"I know I can use
to get all of the columns from a table, but is there a way to write
SELECT * minus columnX
to get all of the columns except for certain ones?"
Now, my goal isn't to debate whether not "SELECT *" is bad or good or should be used or not. The fact of the matter is, people use it all the time because it is quicker and shorter than typing out all of the column names. People are lazy, right? (myself included.) And these lazy people often would like to return all of the columns from a table except for one or two without typing them all out. So, why isn't this concept allowed? Would it make any sense?
Here's my usual response:
First, the answer is no, SQL does not support that. You must specify what you want.
Second, if you ask me "why not? It would be great!", let me ask you this in return:
"If SQL did support that syntax, and you executed
SELECT * minus ColumnX
but columnX did not exist in that table, what should happen?"
I think it's kind of an interesting thing to think about. Should an error occur? Or should it just happily return the results, since we didn't want ColumnX anyway? Maybe it should issue a warning? I really don't know ... Would we all ever be able to agree on a definitive, logical way to handle this?
Here's another way to think about it: What if there were a command called "DontExec" that simply didn't execute
the stored procedure specified. What should happen if you call DontExec on a stored procedure that doesn't exist?
That sounds kind of silly, I know, but it is the same basic thing to consider as if you had a "* minus Column" option in a SELECT statement. Shorter to type? Sure. Does it make any sense? Not really.
By the way -- the third part of my response is usually this: the easiest solution is to simply use SSMS, QA, or EM to assist you in building your column list by using the scripting features or the query builder if you don't want to type it all out.

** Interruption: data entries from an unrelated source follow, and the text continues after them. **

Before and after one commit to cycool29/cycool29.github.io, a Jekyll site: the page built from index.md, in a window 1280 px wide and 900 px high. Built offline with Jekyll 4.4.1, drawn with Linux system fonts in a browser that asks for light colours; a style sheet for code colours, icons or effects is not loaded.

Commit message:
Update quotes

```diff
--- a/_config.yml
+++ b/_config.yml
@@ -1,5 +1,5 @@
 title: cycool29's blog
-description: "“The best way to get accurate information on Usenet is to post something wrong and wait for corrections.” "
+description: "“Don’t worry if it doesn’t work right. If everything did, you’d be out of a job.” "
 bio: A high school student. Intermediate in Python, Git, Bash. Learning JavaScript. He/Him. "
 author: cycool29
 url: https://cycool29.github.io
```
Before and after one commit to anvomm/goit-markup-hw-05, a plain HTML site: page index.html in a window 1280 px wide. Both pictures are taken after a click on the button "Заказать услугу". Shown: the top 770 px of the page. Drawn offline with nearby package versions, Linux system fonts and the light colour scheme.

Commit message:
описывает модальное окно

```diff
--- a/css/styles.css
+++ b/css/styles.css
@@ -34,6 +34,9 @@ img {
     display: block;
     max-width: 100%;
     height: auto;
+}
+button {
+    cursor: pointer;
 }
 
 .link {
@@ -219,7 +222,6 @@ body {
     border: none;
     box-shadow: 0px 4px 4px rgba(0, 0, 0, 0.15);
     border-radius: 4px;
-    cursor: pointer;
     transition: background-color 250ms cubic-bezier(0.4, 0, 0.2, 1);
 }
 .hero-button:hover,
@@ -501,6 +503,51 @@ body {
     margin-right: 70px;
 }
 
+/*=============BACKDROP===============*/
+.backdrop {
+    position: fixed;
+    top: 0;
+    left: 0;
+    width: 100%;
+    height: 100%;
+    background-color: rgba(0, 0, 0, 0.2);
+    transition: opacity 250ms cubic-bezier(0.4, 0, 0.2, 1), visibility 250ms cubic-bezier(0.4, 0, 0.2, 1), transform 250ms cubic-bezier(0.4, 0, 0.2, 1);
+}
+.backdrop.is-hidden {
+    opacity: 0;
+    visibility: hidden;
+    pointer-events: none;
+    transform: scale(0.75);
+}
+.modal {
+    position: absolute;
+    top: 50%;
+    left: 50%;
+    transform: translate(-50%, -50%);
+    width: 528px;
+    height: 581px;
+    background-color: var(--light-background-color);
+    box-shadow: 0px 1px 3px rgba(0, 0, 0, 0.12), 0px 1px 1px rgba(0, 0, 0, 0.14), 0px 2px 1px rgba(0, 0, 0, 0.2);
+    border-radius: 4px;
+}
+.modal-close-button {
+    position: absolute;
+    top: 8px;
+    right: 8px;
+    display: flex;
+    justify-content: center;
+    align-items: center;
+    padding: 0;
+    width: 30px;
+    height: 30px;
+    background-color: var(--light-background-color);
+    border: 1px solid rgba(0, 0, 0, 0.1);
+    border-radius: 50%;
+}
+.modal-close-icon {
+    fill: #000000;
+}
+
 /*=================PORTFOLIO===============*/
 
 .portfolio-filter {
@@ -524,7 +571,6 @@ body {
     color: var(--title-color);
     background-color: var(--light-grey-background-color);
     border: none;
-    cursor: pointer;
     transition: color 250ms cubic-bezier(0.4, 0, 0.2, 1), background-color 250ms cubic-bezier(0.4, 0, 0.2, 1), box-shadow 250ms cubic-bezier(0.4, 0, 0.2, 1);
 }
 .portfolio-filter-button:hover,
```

As Denis points out in the comments, it's actually even easier
. Now you really
have no excuse to use *. )